___ Data excerpts ___
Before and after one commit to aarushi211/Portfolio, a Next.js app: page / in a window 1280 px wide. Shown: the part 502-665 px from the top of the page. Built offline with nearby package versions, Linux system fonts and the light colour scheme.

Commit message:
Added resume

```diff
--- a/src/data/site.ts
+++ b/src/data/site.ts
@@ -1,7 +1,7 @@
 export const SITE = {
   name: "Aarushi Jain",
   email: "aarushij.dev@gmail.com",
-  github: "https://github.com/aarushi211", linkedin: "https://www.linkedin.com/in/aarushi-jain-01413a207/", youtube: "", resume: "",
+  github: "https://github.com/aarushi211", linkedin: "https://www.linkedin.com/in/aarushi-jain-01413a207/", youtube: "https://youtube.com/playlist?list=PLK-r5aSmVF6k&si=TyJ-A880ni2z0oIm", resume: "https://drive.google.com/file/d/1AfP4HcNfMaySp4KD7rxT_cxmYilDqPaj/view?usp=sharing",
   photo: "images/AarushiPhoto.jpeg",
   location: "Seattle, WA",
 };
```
___
§ **Task prompt**: As you read the records above, find each line that contains "https" and copy it.

§ **Exercise output**:
-  github: "https://github.com/aarushi211", linkedin: "https://www.linkedin.com/in/aarushi-jain-01413a207/", youtube: "", resume: "",
+  github: "https://github.com/aarushi211", linkedin: "https://www.linkedin.com/in/aarushi-jain-01413a207/", youtube: "https://youtube.com/playlist?list=PLK-r5aSmVF6k&si=TyJ-A880ni2z0oIm", resume: "https://drive.google.com/file/d/1AfP4HcNfMaySp4KD7rxT_cxmYilDqPaj/view?usp=sharing",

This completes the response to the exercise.